Thursday, February 25

The NCAA tournament draw preview may have positioned Missouri for the tough pick on Fall Sunday



There are some college basketball records that are prominent and sacred, like Pete Maravich’s career scoring average of 44.2 points or UCLA’s 88-game winning streak.

There are some that are dark and disgusting, such as Oklahoma’s “achievement” of falling further into the final group of the NCAA Tournament after being initially included in the selection committee’s official February group preview.

There have been 64 teams submitted in the four years the committee has been revealing the top four seeds in each region one month before Selection Sunday. Of those, Oklahoma’s fall from a No. 4 seed to a No. 10 in 2018 marks the biggest decline for an included team.

MORE: March Madness Parenthesis Predictions

Missouri (13-6) will try to avoid flirting with that ugly distinction when it plays the first of its four remaining scheduled games at South Carolina (5-10) on Saturday afternoon.

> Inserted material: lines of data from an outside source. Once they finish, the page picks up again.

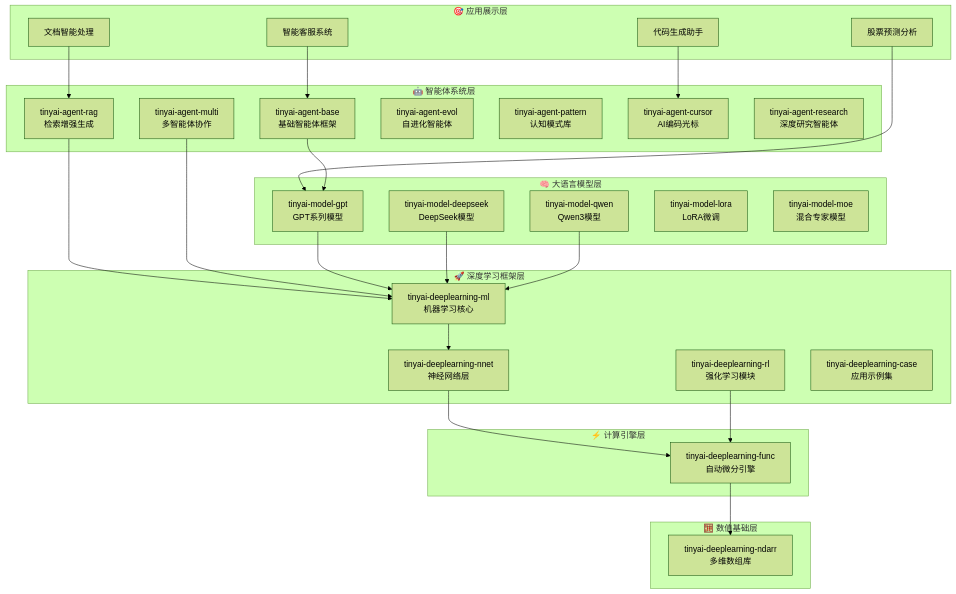
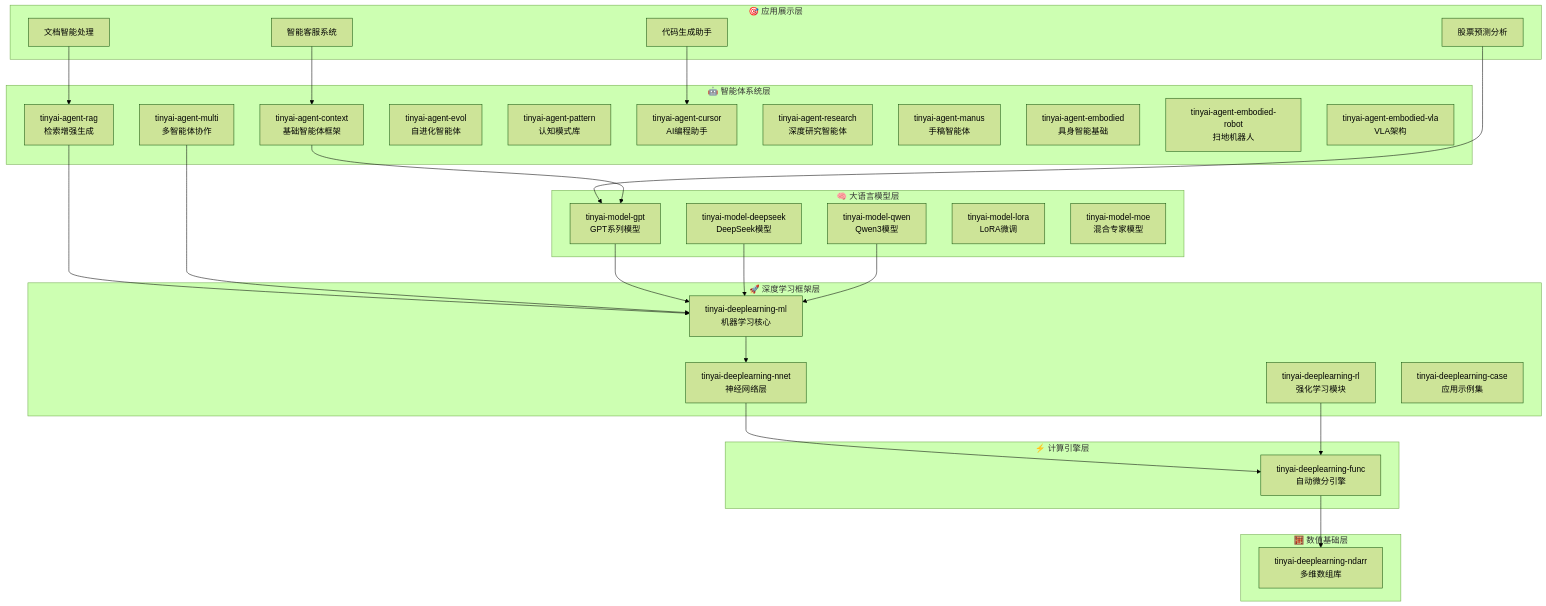
One commit to Leavesfly/TinyAI changed the diagram in README.md. Above: the diagram before and after it, drawn with Mermaid (forest theme). The commit also changed other lines of this file, not shown here.

````diff
--- a/README.md
+++ b/README.md
@@ -46,61 +49,65 @@
 ```mermaid
 graph TB
     subgraph "🎯 应用展示层"
         App1[智能客服系统]
         App2[代码生成助手] 
         App3[文档智能处理]
         App4[股票预测分析]
     end
     
     subgraph "🤖 智能体系统层"
-        Agent1[tinyai-agent-base<br/>基础智能体框架]
+        Agent1[tinyai-agent-context<br/>基础智能体框架]
         Agent2[tinyai-agent-rag<br/>检索增强生成]
         Agent3[tinyai-agent-multi<br/>多智能体协作]
         Agent4[tinyai-agent-evol<br/>自进化智能体]
         Agent5[tinyai-agent-pattern<br/>认知模式库]
-        Agent6[tinyai-agent-cursor<br/>AI编码光标]
+        Agent6[tinyai-agent-cursor<br/>AI编程助手]
         Agent7[tinyai-agent-research<br/>深度研究智能体]
+        Agent8[tinyai-agent-manus<br/>手稿智能体]
+        Agent9[tinyai-agent-embodied<br/>具身智能基础]
+        Agent10[tinyai-agent-embodied-robot<br/>扫地机器人]
+        Agent11[tinyai-agent-embodied-vla<br/>VLA架构]
     end
     
     subgraph "🧠 大语言模型层"
         Model1[tinyai-model-gpt<br/>GPT系列模型]
         Model2[tinyai-model-deepseek<br/>DeepSeek模型]
         Model3[tinyai-model-qwen<br/>Qwen3模型]
         Model4[tinyai-model-lora<br/>LoRA微调]
         Model5[tinyai-model-moe<br/>混合专家模型]
     end
     
     subgraph "🚀 深度学习框架层"
         DL1[tinyai-deeplearning-ml<br/>机器学习核心]
         DL2[tinyai-deeplearning-nnet<br/>神经网络层]
         DL3[tinyai-deeplearning-rl<br/>强化学习模块]
         DL4[tinyai-deeplearning-case<br/>应用示例集]
     end
     
     subgraph "⚡ 计算引擎层"
         Engine1[tinyai-deeplearning-func<br/>自动微分引擎]
     end
     
     subgraph "🧮 数值基础层"
         Base1[tinyai-deeplearning-ndarr<br/>多维数组库]
     end
     
     App1 --> Agent1
     App2 --> Agent6
     App3 --> Agent2
     App4 --> Model1
     
     Agent1 --> Model1
     Agent2 --> DL1
     Agent3 --> DL1
     
     Model1 --> DL1
     Model2 --> DL1
     Model3 --> DL1
     
     DL1 --> DL2
     DL2 --> Engine1
     DL3 --> Engine1
     
     Engine1 --> Base1
 ```
````
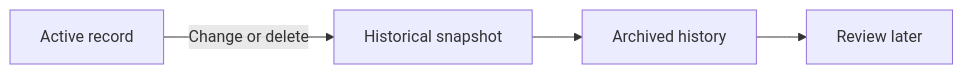
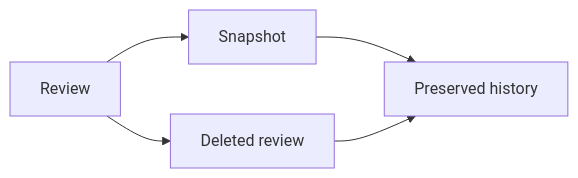
Before and after one commit to wrtnlabs/autobe-examples: diagram 18 of 32 in openai/gpt-5.4-mini/shopping/docs/analysis/02-domain-model.md, drawn with Mermaid. The commit also changed other lines of this file and 9017 other files, not shown here.

````diff
--- a/openai/gpt-5.4-mini/shopping/docs/analysis/02-domain-model.md
+++ b/openai/gpt-5.4-mini/shopping/docs/analysis/02-domain-model.md
@@ -895,6 +654,7 @@
 ```mermaid
 flowchart LR
-    A["Active record"] -->|"Change or delete"| B["Historical snapshot"]
-    B --> C["Archived history"]
-    C --> D["Review later"]
+    A["Review"] --> B["Snapshot"]
+    B --> C["Preserved history"]
+    A --> D["Deleted review"]
+    D --> C
 ```
````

The Tigers will then have bubble contender Ole Miss, Texas A&M struggling, and probably the overall pick Florida left to play.

Mizzou was the last of the 16 teams featured in the selection committee’s draw preview, and that was the best moment of the last two weeks. There have been three consecutive losses, dropping the team’s NET ranking to 43rd. In the BracketMatrix.com consensus of more than 100 bracket projections, just six days after the committee declared the Tigers to be in the top four favorites, they were up to No. 6.

The bracket preview might seem like a public relations exercise for the NCAA, an opportunity to promote its biggest annual event, and one of the masterpieces of the CBS sports calendar. However, its last four issues show that what was said in February holds up quite well on Selection Sunday.

Using the final Bracket Matrix composite to replace the 2020 bracket because the tournament was canceled, here’s how the teams that were previewed fared when the March Madness field was featured:

– 14 teams advanced from their projected seed, none more prominent than Duke’s 2017 advance from No. 4 to No. 2.
– 23 teams are down, with West Virginia declining from a No. 2 seed in 2020 to a No. 6 seed, the only one close to Oklahoma’s fall.
– 27 teams finished in the same seeded position.
– 12 of 16 teams had their No. 1 seeds.
– 54 of the 64 teams included in the previews remained the top four seeds in the final groups.

Despite considerable achievements, Missouri must begin to repair recent damage.

The Tigers are one of nine teams with at least five wins in Quad-1. They are Mizzou, Michigan, Iowa and West Virginia with five, Baylor, Illinois and Alabama with six, Gonzaga with seven and Ohio State with nine.

That would seem to ensure a prominent position in the Tigers’ draw. It is not like this. Because they’ve also managed to drop games against Georgia, Mississippi State, Auburn and Ole Miss, of which only the Rebels have a remote chance of a general NCAA offering. There are many games to lose against teams that do not participate in tournaments.

The other eight teams that have at least five Quad-1 wins have only one loss, combined, against teams outside of the Bracket Matrix consensus, which is Maryland’s win over Illinois. And Terps are included in 42 percent of those support projections, so it’s not like they’re easy.

That alone makes planting the Tigers a challenge. And if they continue with their current trend, they will have problems much bigger than the line of seeds that occupy the Sunday of selection.

However, even though one can accurately say that the Tigers are on a losing streak, it might not be correct to say that their recent performances are trending. They played Arkansas and Georgia without center Jeremiah Tillmon, who is averaging 12.8 points and 7.8 rebounds. His size and strength serve as the basis for the team’s offense and defense. He missed the last two games due to a death in his family, but will be playing against the Gamecocks again.

It’s a game they need to win, not so much to stay in the tournament, which Missouri has reached only once in the past seven seasons, but to stay at the top of the group.

The Tigers have defeated Illinois, Tennessee and Alabama, all of which were listed as the top four favorites by the committee. A team with that on their résumé should think of a happier National Team Sunday than recent performances predict.



style="display:block" data-ad-client="ca-pub-3066188993566428" data-ad-slot="4073357244" data-ad-format="auto" data-full-width-responsive="true">
www.sportingnews.com

Leave a Reply

Your email address will not be published. Required fields are marked *

LinkedIn
Share